■ What is being asked: Select every line containing the word "relation" from the material, and copy those lines.

■ Data in this exercise:
##############################
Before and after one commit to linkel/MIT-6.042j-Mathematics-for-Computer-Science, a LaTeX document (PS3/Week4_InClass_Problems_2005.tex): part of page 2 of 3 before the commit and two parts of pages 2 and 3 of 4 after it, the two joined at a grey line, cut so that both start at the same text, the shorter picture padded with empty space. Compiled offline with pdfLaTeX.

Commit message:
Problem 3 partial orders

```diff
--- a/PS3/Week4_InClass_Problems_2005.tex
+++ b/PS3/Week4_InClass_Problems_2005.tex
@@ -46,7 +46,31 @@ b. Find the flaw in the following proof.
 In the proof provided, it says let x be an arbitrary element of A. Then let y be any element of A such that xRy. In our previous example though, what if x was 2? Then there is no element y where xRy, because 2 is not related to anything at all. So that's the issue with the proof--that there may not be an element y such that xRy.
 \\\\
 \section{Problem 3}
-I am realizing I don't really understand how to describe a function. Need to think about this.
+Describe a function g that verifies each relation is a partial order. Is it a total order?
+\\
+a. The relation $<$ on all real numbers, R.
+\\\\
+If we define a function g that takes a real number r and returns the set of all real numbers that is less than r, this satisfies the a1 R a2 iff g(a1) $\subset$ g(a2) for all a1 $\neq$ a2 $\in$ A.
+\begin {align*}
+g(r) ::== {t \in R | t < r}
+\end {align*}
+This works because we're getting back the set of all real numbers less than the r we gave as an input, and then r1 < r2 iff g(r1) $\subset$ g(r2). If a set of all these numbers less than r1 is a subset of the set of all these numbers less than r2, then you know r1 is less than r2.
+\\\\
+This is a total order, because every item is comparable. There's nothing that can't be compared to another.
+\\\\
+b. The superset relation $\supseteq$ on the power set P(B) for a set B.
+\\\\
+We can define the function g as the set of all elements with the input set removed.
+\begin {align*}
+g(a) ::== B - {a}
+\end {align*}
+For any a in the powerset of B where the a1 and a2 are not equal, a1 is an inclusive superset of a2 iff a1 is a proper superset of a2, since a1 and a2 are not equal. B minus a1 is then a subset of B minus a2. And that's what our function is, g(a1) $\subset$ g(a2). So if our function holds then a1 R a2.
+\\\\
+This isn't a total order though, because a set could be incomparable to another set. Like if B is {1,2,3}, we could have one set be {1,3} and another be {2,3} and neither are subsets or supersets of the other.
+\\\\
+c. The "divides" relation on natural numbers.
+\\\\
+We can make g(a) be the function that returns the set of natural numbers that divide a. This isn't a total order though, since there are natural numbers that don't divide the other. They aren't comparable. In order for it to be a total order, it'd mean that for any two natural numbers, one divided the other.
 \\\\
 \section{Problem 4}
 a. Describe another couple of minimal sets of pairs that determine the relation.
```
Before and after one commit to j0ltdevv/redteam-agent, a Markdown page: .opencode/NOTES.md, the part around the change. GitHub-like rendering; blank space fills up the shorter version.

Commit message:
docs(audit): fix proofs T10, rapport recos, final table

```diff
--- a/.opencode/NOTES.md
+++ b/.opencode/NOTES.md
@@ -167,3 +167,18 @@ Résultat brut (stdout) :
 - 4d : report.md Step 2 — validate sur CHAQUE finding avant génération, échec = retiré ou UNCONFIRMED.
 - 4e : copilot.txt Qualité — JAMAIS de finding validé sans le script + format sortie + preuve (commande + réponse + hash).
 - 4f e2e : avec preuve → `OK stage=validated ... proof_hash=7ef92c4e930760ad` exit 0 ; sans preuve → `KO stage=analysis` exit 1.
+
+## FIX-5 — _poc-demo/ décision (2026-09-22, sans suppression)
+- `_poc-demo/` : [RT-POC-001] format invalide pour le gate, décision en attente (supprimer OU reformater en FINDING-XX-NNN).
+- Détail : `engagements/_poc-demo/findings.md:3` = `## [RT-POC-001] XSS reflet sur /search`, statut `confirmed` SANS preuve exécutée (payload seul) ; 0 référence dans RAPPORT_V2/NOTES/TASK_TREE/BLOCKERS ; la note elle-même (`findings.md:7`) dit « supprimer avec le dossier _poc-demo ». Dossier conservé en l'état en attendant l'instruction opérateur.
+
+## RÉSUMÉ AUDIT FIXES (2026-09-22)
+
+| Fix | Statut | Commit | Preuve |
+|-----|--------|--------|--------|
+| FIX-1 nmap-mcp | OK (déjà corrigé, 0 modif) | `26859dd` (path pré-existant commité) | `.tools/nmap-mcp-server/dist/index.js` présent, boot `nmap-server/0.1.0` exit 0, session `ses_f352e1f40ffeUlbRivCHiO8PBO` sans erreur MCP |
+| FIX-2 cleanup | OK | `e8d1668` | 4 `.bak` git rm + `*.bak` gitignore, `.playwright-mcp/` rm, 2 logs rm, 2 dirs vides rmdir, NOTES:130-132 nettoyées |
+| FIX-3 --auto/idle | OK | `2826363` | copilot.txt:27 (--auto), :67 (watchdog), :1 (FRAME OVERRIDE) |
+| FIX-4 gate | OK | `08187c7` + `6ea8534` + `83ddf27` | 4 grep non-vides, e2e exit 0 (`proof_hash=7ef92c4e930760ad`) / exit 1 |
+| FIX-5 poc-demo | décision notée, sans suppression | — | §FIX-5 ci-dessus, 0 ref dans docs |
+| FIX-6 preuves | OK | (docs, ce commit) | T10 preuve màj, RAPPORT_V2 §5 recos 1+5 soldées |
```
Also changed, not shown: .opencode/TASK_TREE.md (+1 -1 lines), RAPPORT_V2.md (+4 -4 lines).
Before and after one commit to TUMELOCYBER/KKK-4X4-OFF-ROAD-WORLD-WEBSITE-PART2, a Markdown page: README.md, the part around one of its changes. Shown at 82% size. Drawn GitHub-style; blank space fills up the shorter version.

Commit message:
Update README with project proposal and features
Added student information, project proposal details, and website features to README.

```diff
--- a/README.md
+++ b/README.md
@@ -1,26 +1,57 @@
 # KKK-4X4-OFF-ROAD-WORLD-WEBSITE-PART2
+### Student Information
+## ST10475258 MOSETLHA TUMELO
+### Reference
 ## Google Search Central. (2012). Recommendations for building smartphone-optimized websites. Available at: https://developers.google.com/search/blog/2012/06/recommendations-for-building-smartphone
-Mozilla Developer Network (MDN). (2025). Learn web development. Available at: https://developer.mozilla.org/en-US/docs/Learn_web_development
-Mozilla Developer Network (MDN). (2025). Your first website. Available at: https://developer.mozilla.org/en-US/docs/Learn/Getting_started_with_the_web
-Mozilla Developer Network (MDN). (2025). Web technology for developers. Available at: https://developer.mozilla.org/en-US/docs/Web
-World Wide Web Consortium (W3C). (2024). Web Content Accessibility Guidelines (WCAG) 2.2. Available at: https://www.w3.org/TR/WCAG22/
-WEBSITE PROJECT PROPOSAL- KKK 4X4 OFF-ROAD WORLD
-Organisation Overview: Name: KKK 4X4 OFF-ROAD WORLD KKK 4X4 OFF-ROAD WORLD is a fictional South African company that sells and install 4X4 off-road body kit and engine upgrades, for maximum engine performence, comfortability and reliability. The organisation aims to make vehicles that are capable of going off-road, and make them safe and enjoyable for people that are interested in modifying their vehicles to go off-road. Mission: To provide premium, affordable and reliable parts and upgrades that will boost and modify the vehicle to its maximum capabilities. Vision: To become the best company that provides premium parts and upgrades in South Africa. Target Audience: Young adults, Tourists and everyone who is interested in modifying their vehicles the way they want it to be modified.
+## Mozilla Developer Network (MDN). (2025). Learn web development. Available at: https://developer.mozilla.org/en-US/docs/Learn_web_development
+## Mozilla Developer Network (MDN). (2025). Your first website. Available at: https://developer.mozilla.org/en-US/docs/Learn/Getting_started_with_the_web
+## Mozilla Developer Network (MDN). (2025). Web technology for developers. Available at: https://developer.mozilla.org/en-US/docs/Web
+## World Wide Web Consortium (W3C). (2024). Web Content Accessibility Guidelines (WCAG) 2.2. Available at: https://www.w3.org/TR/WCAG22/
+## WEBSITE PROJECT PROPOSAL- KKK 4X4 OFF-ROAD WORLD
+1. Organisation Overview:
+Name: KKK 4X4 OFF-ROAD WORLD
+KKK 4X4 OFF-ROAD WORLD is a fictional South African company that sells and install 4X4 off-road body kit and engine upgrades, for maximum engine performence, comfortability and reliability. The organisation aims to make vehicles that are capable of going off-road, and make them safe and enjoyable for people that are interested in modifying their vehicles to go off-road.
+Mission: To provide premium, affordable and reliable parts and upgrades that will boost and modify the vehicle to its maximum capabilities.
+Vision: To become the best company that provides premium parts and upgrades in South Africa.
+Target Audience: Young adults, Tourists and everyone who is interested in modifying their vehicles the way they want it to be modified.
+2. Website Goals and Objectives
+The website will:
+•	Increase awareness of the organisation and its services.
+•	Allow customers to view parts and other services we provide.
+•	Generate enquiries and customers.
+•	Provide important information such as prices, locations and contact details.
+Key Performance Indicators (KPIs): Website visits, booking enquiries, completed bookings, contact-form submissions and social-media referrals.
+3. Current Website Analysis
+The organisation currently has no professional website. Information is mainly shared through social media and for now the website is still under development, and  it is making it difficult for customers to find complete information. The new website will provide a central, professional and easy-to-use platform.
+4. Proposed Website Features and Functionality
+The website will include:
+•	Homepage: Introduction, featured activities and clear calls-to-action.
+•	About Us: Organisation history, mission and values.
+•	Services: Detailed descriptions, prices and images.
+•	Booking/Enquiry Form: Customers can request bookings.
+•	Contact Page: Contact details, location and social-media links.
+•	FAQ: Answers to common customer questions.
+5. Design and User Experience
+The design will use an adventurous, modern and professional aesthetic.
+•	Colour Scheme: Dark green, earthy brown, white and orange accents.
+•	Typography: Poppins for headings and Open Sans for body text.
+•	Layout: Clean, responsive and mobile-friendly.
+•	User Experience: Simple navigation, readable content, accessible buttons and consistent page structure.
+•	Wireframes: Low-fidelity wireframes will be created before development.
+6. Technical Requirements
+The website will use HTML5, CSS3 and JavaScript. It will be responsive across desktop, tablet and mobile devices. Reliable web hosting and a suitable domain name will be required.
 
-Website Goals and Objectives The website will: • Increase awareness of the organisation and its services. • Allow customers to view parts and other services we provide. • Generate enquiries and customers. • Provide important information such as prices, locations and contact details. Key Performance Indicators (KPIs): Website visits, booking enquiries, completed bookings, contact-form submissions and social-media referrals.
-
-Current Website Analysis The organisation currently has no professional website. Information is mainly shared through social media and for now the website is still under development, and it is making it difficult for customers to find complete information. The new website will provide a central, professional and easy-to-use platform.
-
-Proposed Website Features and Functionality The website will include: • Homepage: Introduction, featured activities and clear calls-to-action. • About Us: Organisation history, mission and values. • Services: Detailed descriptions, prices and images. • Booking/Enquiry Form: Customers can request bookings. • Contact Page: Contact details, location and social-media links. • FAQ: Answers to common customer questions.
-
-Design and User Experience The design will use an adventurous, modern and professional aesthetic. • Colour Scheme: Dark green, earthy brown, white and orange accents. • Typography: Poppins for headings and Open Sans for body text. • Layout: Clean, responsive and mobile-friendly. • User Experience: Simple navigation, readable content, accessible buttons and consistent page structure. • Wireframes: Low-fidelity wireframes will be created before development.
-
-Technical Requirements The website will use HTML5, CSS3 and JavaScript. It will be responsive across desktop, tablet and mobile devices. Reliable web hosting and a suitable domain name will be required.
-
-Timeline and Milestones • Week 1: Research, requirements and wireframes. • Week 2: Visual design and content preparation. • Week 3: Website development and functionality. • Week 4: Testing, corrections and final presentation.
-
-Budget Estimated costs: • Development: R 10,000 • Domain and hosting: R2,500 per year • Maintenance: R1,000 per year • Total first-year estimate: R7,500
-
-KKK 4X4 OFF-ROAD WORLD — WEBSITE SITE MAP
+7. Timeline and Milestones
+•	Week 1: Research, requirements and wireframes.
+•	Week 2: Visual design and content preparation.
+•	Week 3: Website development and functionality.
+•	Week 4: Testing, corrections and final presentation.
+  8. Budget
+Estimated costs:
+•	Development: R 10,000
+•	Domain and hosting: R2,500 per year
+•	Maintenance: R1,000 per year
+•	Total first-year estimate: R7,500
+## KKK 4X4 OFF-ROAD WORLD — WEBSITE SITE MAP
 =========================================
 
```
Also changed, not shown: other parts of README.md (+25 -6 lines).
##############################
■ Task output:
+Describe a function g that verifies each relation is a partial order. Is it a total order?
+a. The relation $<$ on all real numbers, R.
+b. The superset relation $\supseteq$ on the power set P(B) for a set B.
+c. The "divides" relation on natural numbers.
 a. Describe another couple of minimal sets of pairs that determine the relation.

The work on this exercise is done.